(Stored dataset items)
○ ○ ○ ○ ○

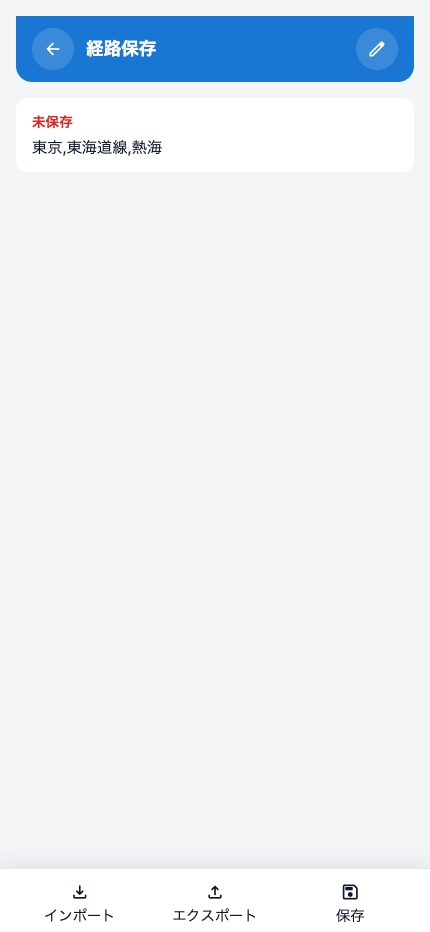
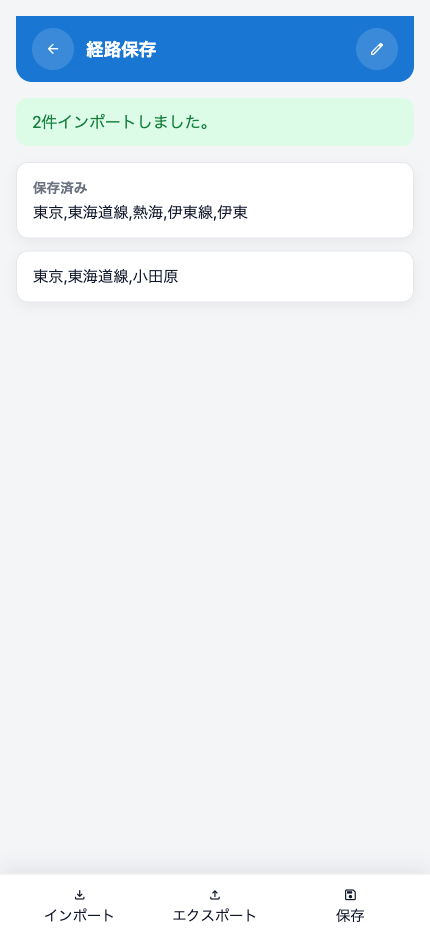
fix: show full help screenshots without cropping
Change manual screenshots to scale down with contain instead of cover
Prevent vertical screen captures from being trimmed in the help manual
Update the help screen spec to require full-screen thumbnail display

diff --git a/src/routes/help/+page.svelte b/src/routes/help/+page.svelte
@@ -124,6 +124,46 @@
 		}
 	];
 
+	const saveScreenDetails = {
+		overviewImage: `${base}/help/save.png`,
+		overviewAlt: '保存画面全体のスクリーンショット',
+		importImage: `${base}/help/save-import-dialog.png`,
+		importAlt: '保存画面のインポートダイアログ',
+		exportImage: `${base}/help/save-export-dialog.png`,
+		exportAlt: '保存画面のエクスポートダイアログ'
+	};
+
+	const saveScreenParts = [
+		{
+			name: '現在経路カード',
+			description: '編集中の経路が 2 区間以上あるときに先頭へ表示されます。保存済みか未保存かもここで確認できます。'
+		},
+		{
+			name: '保存済み経路一覧',
+			description: '保存した経路を一覧で管理します。通常時は押すと読み込み、編集モード時は削除対象になります。'
+		},
+		{
+			name: '編集ボタン',
+			description: '保存済み経路の削除導線を表示する切替です。編集モード中は経路カードを押しても読み込みません。'
+		},
+		{
+			name: '下部アクションバー',
+			description: 'インポート、エクスポート、保存の 3 操作を固定表示します。'
+		}
+	];
+
+	const saveImportSteps = [
+		'経路は 1 行 1 件で入力します。',
+		'区切りはカンマまたはスペースに対応します。',
+		'「インポート実行」を押すと、成功分だけ保存済み一覧へ追加されます。'
+	];
+
+	const saveExportSteps = [
+		'保存済み経路を改行区切りテキストで確認できます。',
+		'ダイアログ表示時にコピーを試行し、結果はダイアログ内に表示されます。',
+		'内容はそのまま保存画面への再インポートや外部メモへの転記に使えます。'
+	];
+
 	const options = [
 		'大阪環状線の近回り / 遠回りを切り替えられます。',
 		'小倉-博多間新幹線在来線別線扱いを切り替えられます。',
@@ -241,6 +281,61 @@
 					</ul>
 				</section>
 			{/each}
+		</div>
+	</section>
+
+	<section class="card">
+		<h2>保存画面の使い方</h2>
+		<div class="save-help-layout">
+			<div class="save-help-visual">
+				<img
+					class="main-screen-shot"
+					src={saveScreenDetails.overviewImage}
+					alt={saveScreenDetails.overviewAlt}
+					loading="lazy"
+				/>
+			</div>
+			<div class="save-help-details">
+				<ul class="plain-list">
+					{#each saveScreenParts as part}
+						<li>
+							<strong>{part.name}</strong>
+							<p>{part.description}</p>
+						</li>
+					{/each}
+				</ul>
+			</div>
+		</div>
+
+		<div class="manual-grid save-detail-grid">
+			<section class="manual-card">
+				<h3>インポート実行</h3>
+				<img
+					class="manual-shot"
+					src={saveScreenDetails.importImage}
+					alt={saveScreenDetails.importAlt}
+					loading="lazy"
+				/>
+				<ul>
+					{#each saveImportSteps as step}
+						<li>{step}</li>
+					{/each}
+				</ul>
+			</section>
+			<section class="manual-card">
+				<h3>エクスポート結果</h3>
+				<img
+					class="manual-shot"
+					src={saveScreenDetails.exportImage}
+					alt={saveScreenDetails.exportAlt}
+					loading="lazy"
+				/>
+				<ul>
+					{#each saveExportSteps as step}
+						<li>{step}</li>
+					{/each}
+				</ul>
+			</section>
 		</div>
 	</section>
 
@@ -416,6 +511,18 @@
 		box-shadow: 0 10px 24px rgba(15, 23, 42, 0.08);
 	}
 
+	.save-help-layout {
+		display: grid;
+		gap: 1rem;
+	}
+
+	.save-help-visual,
+	.save-help-details {
+		display: flex;
+		flex-direction: column;
+		gap: 0.75rem;
+	}
+
 	.toolbar-guide {
 		display: flex;
 		flex-direction: column;
@@ -457,12 +564,14 @@
 
 	.manual-shot {
 		width: 100%;
-		aspect-ratio: 16 / 10;
-		object-fit: cover;
-		object-position: top center;
+		max-height: 28rem;
+		object-fit: contain;
+		object-position: center top;
+		padding: 0.35rem;
+		box-sizing: border-box;
 		border-radius: 0.65rem;
 		border: 1px solid rgba(100, 116, 139, 0.18);
-		background: #e2e8f0;
+		background: linear-gradient(180deg, #f8fafc 0%, #e2e8f0 100%);
 	}
 
 	.warning p {
@@ -502,6 +611,11 @@
 
 		.main-screen-layout {
 			grid-template-columns: minmax(280px, 0.9fr) minmax(0, 1.1fr);
+			align-items: start;
+		}
+
+		.save-help-layout {
+			grid-template-columns: minmax(280px, 0.95fr) minmax(0, 1.05fr);
 			align-items: start;
 		}
 

diff --git a/src/routes/save/+page.svelte b/src/routes/save/+page.svelte
@@ -46,6 +46,9 @@ type ImportErrorDetail = {
 	let importDialogOpen = $state(false);
 	let importDialogText = $state('');
 	let importDialogResolver: ((result: string | null) => void) | null = null;
+	let exportDialogOpen = $state(false);
+	let exportDialogText = $state('');
+	let exportDialogStatus = $state('');
 
 	let unsubscribeRoute: (() => void) | null = null;
 	let unsubscribeSaved: (() => void) | null = null;
@@ -424,21 +427,15 @@ type ImportErrorDetail = {
 			return;
 		}
 		const text = savedList.join('\n');
-		try {
-			if (navigator.share) {
-				await navigator.share({ text });
-				showInfo('共有しました。');
-				return;
-			}
-		} catch (err) {
-			console.warn('共有に失敗しました', err);
-		}
+		exportDialogText = text;
+		exportDialogStatus = '';
+		exportDialogOpen = true;
 		try {
 			await copyExportText(text);
-			showInfo('クリップボードへコピーしました。');
+			exportDialogStatus = 'クリップボードへコピーしました。';
 		} catch (err) {
 			console.error('エクスポートに失敗しました', err);
-			showError('エクスポートに失敗しました。');
+			exportDialogStatus = 'エクスポートに失敗しました。';
 		}
 	}
 
@@ -617,6 +614,42 @@ type ImportErrorDetail = {
 						onclick={() => resolveImportDialog(null)}
 					>
 						キャンセル
+					</button>
+				</div>
+			</section>
+		</div>
+	{/if}
+
+	{#if exportDialogOpen}
+		<div class="modal-backdrop" role="dialog" aria-modal="true" aria-label="経路エクスポート">
+			<section class="modal">
+				<h3>エクスポート結果</h3>
+				<p class="placeholder small">
+					保存済み経路を改行区切りで出力しています。必要に応じてそのまま再利用できます。
+				</p>
+				{#if exportDialogStatus}
+					<p class="banner info export-status" role="status">{exportDialogStatus}</p>
+				{/if}
+				<textarea
+					class="route-textarea"
+					aria-label="エクスポート結果"
+					rows="8"
+					readonly
+					value={exportDialogText}
+				></textarea>
+				<div class="confirm-actions">
+					<button type="button" class="confirm-primary" onclick={handleExport}>
+						再コピー
+					</button>
+					<button
+						type="button"
+						class="confirm-secondary"
+						onclick={() => {
+							exportDialogOpen = false;
+							exportDialogStatus = '';
+						}}
+					>
+						閉じる
 					</button>
 				</div>
 			</section>

diff --git a/src/routes/help/page.svelte.spec.ts b/src/routes/help/page.svelte.spec.ts
@@ -46,6 +46,18 @@ describe('/help/+page.svelte', () => {
 		await expect
 			.element(page.getByRole('img', { name: '保存画面のスクリーンショット', exact: true }))
 			.toHaveAttribute('src', '/help/save.png');
+		await expect
+			.element(page.getByRole('heading', { name: '保存画面の使い方' }))
+			.toBeInTheDocument();
+		await expect
+			.element(page.getByRole('img', { name: '保存画面全体のスクリーンショット', exact: true }))
+			.toHaveAttribute('src', '/help/save.png');
+		await expect
+			.element(page.getByRole('img', { name: '保存画面のインポートダイアログ', exact: true }))
+			.toHaveAttribute('src', '/help/save-import-dialog.png');
+		await expect
+			.element(page.getByRole('img', { name: '保存画面のエクスポートダイアログ', exact: true }))
+			.toHaveAttribute('src', '/help/save-export-dialog.png');
 		await expect.element(page.getByRole('button', { name: '閉じる' })).toBeInTheDocument();
 	});
 

diff --git a/src/routes/save/page.svelte.spec.ts b/src/routes/save/page.svelte.spec.ts
@@ -554,7 +554,7 @@ x戸畑,鹿児島線,小倉,山陽新幹線,厚狭,美祢線,長門市,山陰線
 		await expect.element(page.getByText('7 行目、x戸畑（1番目のワード）')).toBeInTheDocument();
 	});
 
-	it('Clipboard API が失敗してもフォールバックでエクスポートできる', async () => {
+	it('Clipboard API が失敗してもフォールバックでエクスポートダイアログを表示できる', async () => {
 		savedRoutesStore.set(['東京,東海道線,熱海', '仙台,東北線,盛岡']);
 		const writeTextMock = vi.fn().mockRejectedValue(new Error('denied'));
 		const execCommandMock = vi.fn().mockReturnValue(true);
@@ -579,6 +579,10 @@ x戸畑,鹿児島線,小倉,山陽新幹線,厚狭,美祢線,長門市,山陰線
 		expect(appendChildSpy).toHaveBeenCalled();
 		expect(removeChildSpy).toHaveBeenCalled();
 		execCommandSpy.mockRestore();
+		await expect.element(page.getByRole('dialog', { name: '経路エクスポート' })).toBeInTheDocument();
 		await expect.element(page.getByText('クリップボードへコピーしました。')).toBeInTheDocument();
+		await expect
+			.element(page.getByRole('textbox', { name: 'エクスポート結果' }))
+			.toHaveValue('東京,東海道線,熱海\n仙台,東北線,盛岡');
 	});
 });

diff --git a/specs/help-screen.md b/specs/help-screen.md
@@ -40,11 +40,21 @@
 
 ### 画面別の操作マニュアル
 - 各画面に対応する小さなスクリーンショットを添える
+- スクリーンショットは縦長画面全体が見えるよう縮小表示し、上下をトリミングしない
 - `/terminal-selection`: グループ、都道府県、履歴、検索から発駅または着駅を探す
 - `/line-selection`: 現在駅や選択文脈に応じた路線候補を選ぶ
 - `/route-station-select`: 分岐駅または着駅を確定して経路へ追加する
 - `/detail`: 運賃、営業キロ、有効日数、注記、共有、結果エクスポートを確認する
 - `/save`: 現在経路の保存、保存済み経路の読込、インポート、エクスポートを行う
+
+### 保存画面の詳細説明
+- 保存画面は独立した詳細セクションとして扱う
+- 保存画面全体のスクリーンショットを載せる
+- インポート入力ダイアログのスクリーンショットを載せる
+- エクスポート結果ダイアログのスクリーンショットを載せる
+- 全体画面では現在経路カード、保存済み経路一覧、下部アクションバーの役割を説明する
+- インポート画面では複数行入力、1行1経路、実行ボタンの意味を説明する
+- エクスポート画面では出力テキスト、コピー結果、再利用方法を説明する
 
 ### 主な設定・オプション
 - 大阪環状線の近回り / 遠回り切替

diff --git a/specs/save-screen.md b/specs/save-screen.md
@@ -35,6 +35,7 @@
 - 警告ダイアログ
 - 確認ダイアログ
 - テキスト入力式インポートダイアログ
+- エクスポート結果ダイアログ
 
 ## 現在経路の扱い
 - 現在経路が 2 区間以上ある場合だけ一覧先頭に表示する。
@@ -83,9 +84,11 @@
 
 ## エクスポート
 - 保存済み経路を改行区切りテキストへ整形する。
-- `navigator.share` があれば共有する。
-- 非対応時はクリップボードへコピーする。
+- エクスポート操作時は、整形済みテキストを表示するエクスポート結果ダイアログを開く。
+- ダイアログ表示時にクリップボードコピーを試行する。
 - `navigator.clipboard.writeText()` が失敗する環境では、選択可能な一時テキストエリアと `execCommand('copy')` へフォールバックする。
+- コピー可否にかかわらず、ダイアログ自体は閉じずに表示を維持する。
+- ダイアログ内のテキストは選択・再コピーできる。
 
 ## 設計上の注意
 - 保存画面は「routeScript のリスト管理画面」であり、運賃計算画面ではない。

○ ○ ○ ○ ○

=== Brief ===
Return the count of lines in the entries above that include the word "center", without any added text.

=== Solved problem ===
2